But that promise has still tied the administration in knots, leaving it unable to offer a clearly principled, shared-sacrifice alternative on the budget. The simple answer to Warren Buffett's complaint that he pays taxes at a lower average rate than his secretary would be to end the preferential treatment of capital gains income—but that would have some modest effect on people earning less than $250,000. So instead some tortured “Buffett Rule” had to be created, which applied only to millionaires, and really reinforces the idea that taxes are a sort of punishment. Obama's promises of bipartisan cooperation, which probably helped him win states like Indiana and the support of a number of notable non-elected Republicans, similarly created an obvious danger once elected, because he didn't have the power over the Republican Party that he needed to keep that promise.
Obama's critiques of Romney's business practices may well have a similar impact. If he wins reelection by attacking Bain Capital's role in outsourcing and off-shoring jobs, he's made an implicit promise to do something about those two phenomena. But as president, he hasn't and probably won't. It's a great campaign attack, but it doesn't offer an answer to the economic anxieties of most Americans.

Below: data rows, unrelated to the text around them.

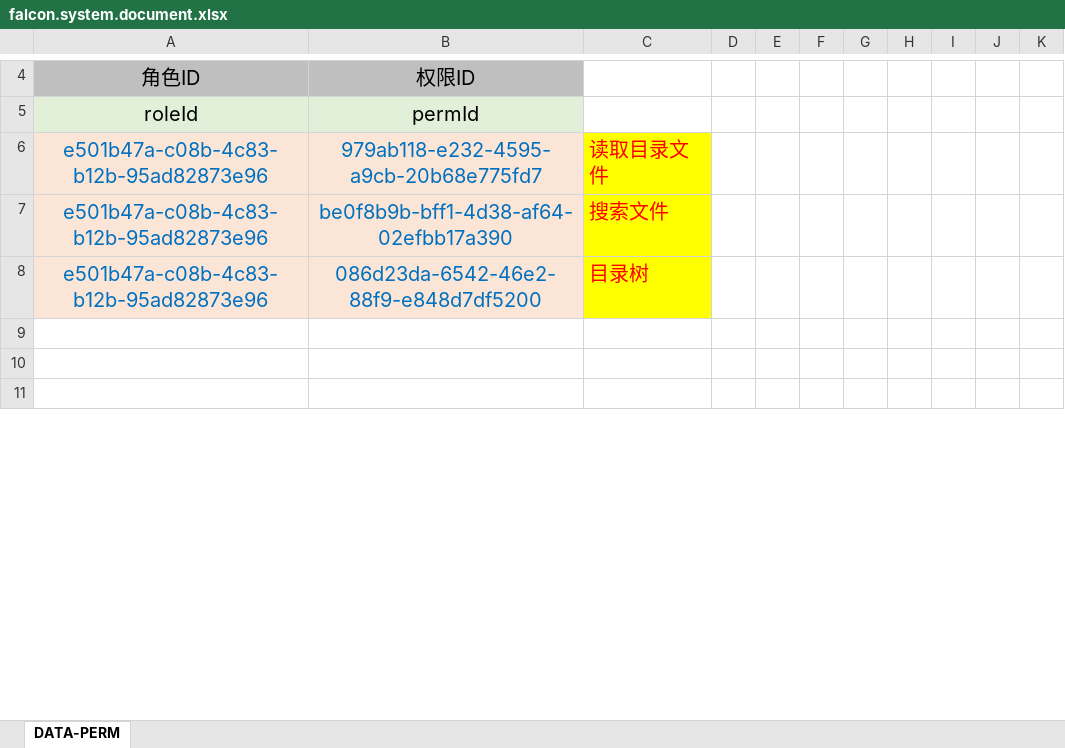
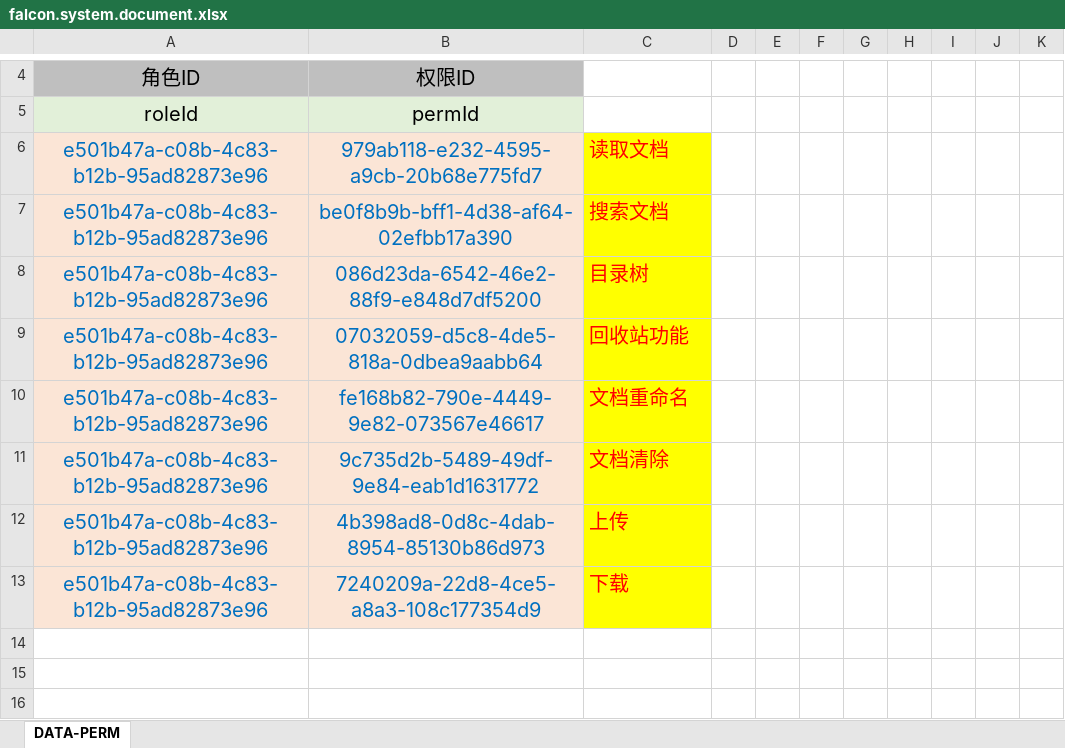
Before and after one commit to silentbalanceyh/vertx-zero, an Excel workbook: vertx-pin/zero-ambient/src/main/resources/plugin/ambient/oob/role/ADMIN.SUPER/falcon.system.document.xlsx, sheet DATA-PERM, drawn as a sheet; only a part is shown, gaps mark what is left out; the shorter side is filled out with more unchanged rows; values as stored, in another font and other column widths than the file's, no borders; the diff names each change by its address in the sheet, - before the commit and + after, or states it on an @@ line.

```diff
--- a/vertx-pin/zero-ambient/src/main/resources/plugin/ambient/oob/role/ADMIN.SUPER/falcon.system.document.xlsx (sheet DATA-PERM)
+++ b/vertx-pin/zero-ambient/src/main/resources/plugin/ambient/oob/role/ADMIN.SUPER/falcon.system.document.xlsx (sheet DATA-PERM)
-C6: 读取目录文件
+C6: 读取文档
-C7: 搜索文件
+C7: 搜索文档
+row 9: e501b47a-c08b-4c83-b12b-95ad82873e96 | 07032059-d5c8-4de5-818a-0dbea9aabb64 | 回收站功能
+row 10: e501b47a-c08b-4c83-b12b-95ad82873e96 | fe168b82-790e-4449-9e82-073567e46617 | 文档重命名
+row 11: e501b47a-c08b-4c83-b12b-95ad82873e96 | 9c735d2b-5489-49df-9e84-eab1d1631772 | 文档清除
+row 12: e501b47a-c08b-4c83-b12b-95ad82873e96 | 4b398ad8-0d8c-4dab-8954-85130b86d973 | 上传
+row 13: e501b47a-c08b-4c83-b12b-95ad82873e96 | 7240209a-22d8-4ce5-a8a3-108c177354d9 | 下载
+row 14: (empty)
```
Also changed, not shown: vertx-pin/zero-ambient/src/main/resources/plugin/ambient/oob/cab/system.document.xlsx, vertx-pin/zero-ambient/src/main/resources/plugin/ambient/oob/cab/x.attachment.xlsx, 7 other files.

Just as being president isn't just about “getting the policy right,” campaigning for the presidency or for reelection shouldn't be just about getting the politics right. Governing is politics, as is campaigning. The only hope for our country in the near term is if the Obama team can figure out how to be equally good at both kinds.